Citigroup: Stock Undeterred by a Hefty Tax Charge of $22 Billion
As a global banking leader for more than 20 years, Citigroup, Inc. (NYSE: C) posted a net income (on an operating basis) of $15.8bn in 2017 with an EPS of $1.28, 12% higher from 2016. This was the first time since the financial crisis of 2008 where earnings are more than their expectations.
The stock rallied to an all-time 10 year high of $80 on January 26, 2018. Total revenues in 2017 were up by 2%. Citi took a one time charge of $22bn (including $3bn in the repatriation of foreign funds) due to the Republican tax reform policy.
Citi stock is a favorite for shareholders and prospective investors as it has a steady EPS growth and is the cheapest of all banking stocks in the market. It is by far the largest of the top 10 banks in terms of EPS growth and P/E (according to Bloomberg Consensus). In terms of valuation, its stock is trading at a 22% discount and has a growing yield in its Corporate and Treasury bonds.
With a good performance in 2017, it is now noticeable that Citi has come out the volatile period of revenue growth. Even after getting hit by a $22bn tax charge, Citigroup stock rose by 1%, as it delivered good performance excluding the charge. The new tax rate will give a boost to its profits.
Along with this, Citigroup CEO has reiterated on its promise of returning at least $60bn to investors in the next few years through buyback and dividends.
Citigroup Dividends: An Interesting Tale
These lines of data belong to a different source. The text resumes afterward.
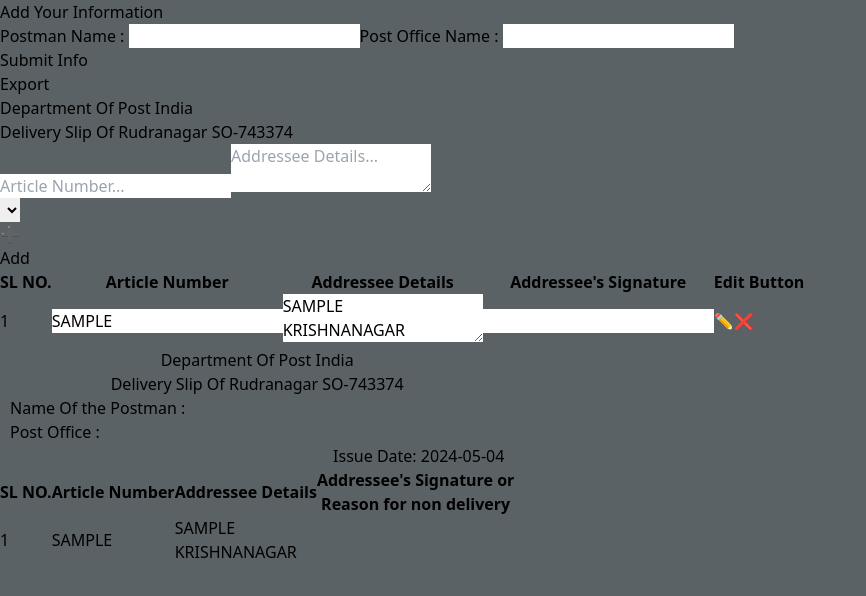
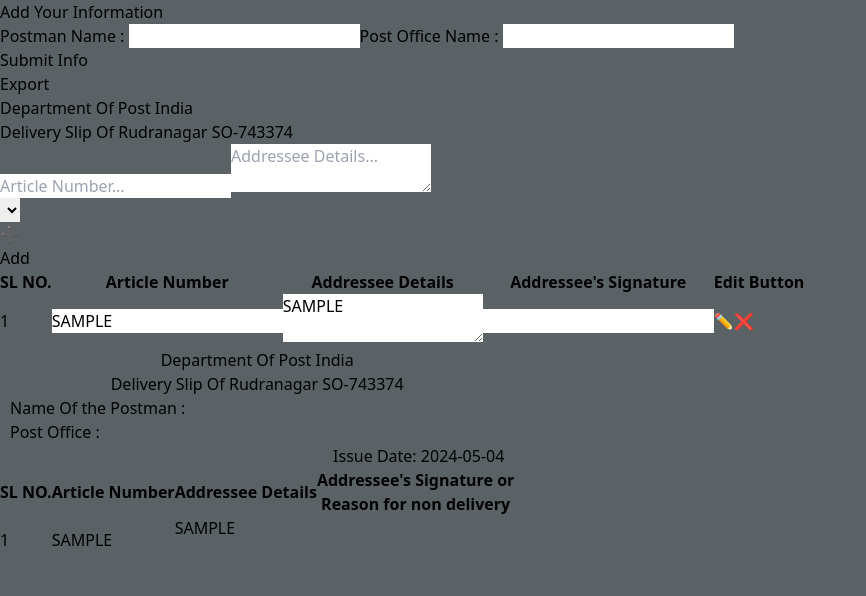
Before and after one commit to Pika003/Delivery-Slip, a React (Vite) app: page / in a window 1280 px wide. Both pictures are taken after typing "Sample", "Sample" into the empty fields and a click on the button "Add". Shown: the top 596 px of the page, without its empty margins (0-866 px from the left). Built offline with nearby package versions, Linux system fonts and the light colour scheme.

Commit message:
bug fix: update todos

```diff
--- a/src/components/TodoForm.jsx
+++ b/src/components/TodoForm.jsx
@@ -6,7 +6,7 @@
     const [newloc, setNewloc] = useState("")
     const [number, setNumber] = useState("")
     const [address, setAddress] = useState("")
-    const [location, setLocation] = useState("KRISHNANAGAR")
+    const [location, setLocation] = useState("")
     const [allLocation, setAllLocation] = useState([])
     const {addTodo} = useTodo()
 
--- a/src/components/TodoItem.jsx
+++ b/src/components/TodoItem.jsx
@@ -6,10 +6,10 @@
   const [tnumber, setTnumber] = useState(todo.number);
   const [taddress, setTaddress] = useState(todo.address);
   const [popup, setPopup] = useState(false);
-  const { updateTodo, deleteTodo } = useTodo();
+  const { updateTodo, deleteTodo, todos } = useTodo();
 
   const editTodo = () => {
-    updateTodo(todo.id, { ...todo, todo: { tnumber, taddress } });
+    updateTodo(todo.id, {id: todo.id, number: tnumber, address: taddress , completed: false} );
     setIsTodoEditable(false);
   };
 
```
On January 18, 2018, Citigroup doubled its dividend of $0.16 to $0.32 after receiving Fed approval for its $15.6bn share buyback program. This is the largest ever share repurchase announced by Citi since its 2005 buyback of $15bn. In June 2016, Citigroup had boosted its dividends to $0.16 from $0.05 – a total three-fold rise.
Prior to the financial depression in 2008-09, Citigroup was known for paying high dividends to the tune of $5.4 per share. During the crisis, it slashed its dividend down to $0.1 in February 2009 and did not pay any till June 2011. Post this, it kept its payout at a minuscule $0.01 till 2015 when it finally raised it to $0.05. Its current dividend yield is 1.88% and shareholders can expect an upward momentum in his regard.
Where Does Citi Stand with other Top Banks?
Comparing Citigroup with Bank of America, both have performed well in terms of their stock rise in 2017. Citigroup has increased 15% while Bank of America has grown by 26%. Citi’s forward earnings multiple is less than 10 while BAC is at 11%. Both banks provide a decent dividend yield of more than 1.5%, with Citi’s slightly higher at 1.87%. This makes Citigroup a better buy.
The impending trade war due to Trump’s policy also had an impact on Citigroup shares due to its geographic exposures (it has banking licenses in more than 100 countries). Hence, its stock growth was down last year compared to JPMorgan Chase (NYSE: JPM) and Bank of America (NYSE: BAC).